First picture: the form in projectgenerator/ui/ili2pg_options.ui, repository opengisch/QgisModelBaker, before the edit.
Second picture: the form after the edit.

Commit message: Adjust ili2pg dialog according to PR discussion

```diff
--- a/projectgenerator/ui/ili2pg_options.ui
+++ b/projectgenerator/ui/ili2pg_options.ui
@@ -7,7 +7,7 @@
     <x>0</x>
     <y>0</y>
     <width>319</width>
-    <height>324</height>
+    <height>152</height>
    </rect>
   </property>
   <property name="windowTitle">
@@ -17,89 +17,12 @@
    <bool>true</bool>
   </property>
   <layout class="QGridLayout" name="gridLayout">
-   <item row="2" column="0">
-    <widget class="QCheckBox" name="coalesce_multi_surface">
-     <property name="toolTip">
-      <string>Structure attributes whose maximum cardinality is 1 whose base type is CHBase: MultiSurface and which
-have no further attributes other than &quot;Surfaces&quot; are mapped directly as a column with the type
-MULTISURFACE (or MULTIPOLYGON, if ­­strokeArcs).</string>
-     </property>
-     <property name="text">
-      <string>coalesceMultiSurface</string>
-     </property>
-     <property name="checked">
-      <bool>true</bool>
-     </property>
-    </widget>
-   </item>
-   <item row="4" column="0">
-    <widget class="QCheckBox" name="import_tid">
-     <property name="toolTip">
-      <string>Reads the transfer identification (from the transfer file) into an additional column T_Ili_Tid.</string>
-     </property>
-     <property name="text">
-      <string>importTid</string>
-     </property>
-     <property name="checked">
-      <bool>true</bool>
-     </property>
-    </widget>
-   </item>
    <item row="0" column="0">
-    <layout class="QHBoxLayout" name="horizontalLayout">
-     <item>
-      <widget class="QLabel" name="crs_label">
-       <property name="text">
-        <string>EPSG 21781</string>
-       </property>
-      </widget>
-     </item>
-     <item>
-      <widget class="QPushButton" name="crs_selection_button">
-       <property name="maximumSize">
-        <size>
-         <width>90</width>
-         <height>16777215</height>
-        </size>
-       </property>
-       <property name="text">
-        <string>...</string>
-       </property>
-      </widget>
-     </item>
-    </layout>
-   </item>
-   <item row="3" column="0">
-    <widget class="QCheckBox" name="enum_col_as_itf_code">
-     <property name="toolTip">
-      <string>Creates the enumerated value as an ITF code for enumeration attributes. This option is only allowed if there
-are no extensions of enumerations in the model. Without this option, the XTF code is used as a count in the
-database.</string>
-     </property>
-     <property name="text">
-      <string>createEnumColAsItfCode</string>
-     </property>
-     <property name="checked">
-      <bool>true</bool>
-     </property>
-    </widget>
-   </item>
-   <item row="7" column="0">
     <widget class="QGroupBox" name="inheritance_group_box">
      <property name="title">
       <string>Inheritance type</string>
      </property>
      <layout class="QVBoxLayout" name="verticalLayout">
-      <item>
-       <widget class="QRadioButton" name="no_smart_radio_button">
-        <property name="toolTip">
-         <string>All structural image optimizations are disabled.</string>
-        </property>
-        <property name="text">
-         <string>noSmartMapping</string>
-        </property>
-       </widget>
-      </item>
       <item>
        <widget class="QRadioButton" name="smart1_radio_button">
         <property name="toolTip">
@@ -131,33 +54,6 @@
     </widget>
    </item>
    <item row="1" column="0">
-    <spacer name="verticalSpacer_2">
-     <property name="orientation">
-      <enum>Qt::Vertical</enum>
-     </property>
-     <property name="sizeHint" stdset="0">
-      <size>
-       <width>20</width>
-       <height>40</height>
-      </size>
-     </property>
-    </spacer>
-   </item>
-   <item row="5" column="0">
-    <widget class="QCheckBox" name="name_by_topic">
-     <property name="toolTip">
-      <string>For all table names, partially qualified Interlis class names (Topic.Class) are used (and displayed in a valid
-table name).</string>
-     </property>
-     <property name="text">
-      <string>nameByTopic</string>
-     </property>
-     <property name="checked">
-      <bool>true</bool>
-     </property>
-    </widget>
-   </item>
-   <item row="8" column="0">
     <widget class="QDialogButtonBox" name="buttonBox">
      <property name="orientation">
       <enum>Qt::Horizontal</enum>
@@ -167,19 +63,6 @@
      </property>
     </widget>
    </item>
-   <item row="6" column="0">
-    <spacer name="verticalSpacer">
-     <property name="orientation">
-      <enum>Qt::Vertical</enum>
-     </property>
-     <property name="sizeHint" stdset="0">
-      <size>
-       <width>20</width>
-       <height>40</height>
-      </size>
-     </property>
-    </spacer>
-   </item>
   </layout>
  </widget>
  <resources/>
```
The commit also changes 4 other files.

## What you are asked to do:
Give the tally of lines in the listing above that contain the string "type", with nothing besides it.

## Expected answer:
3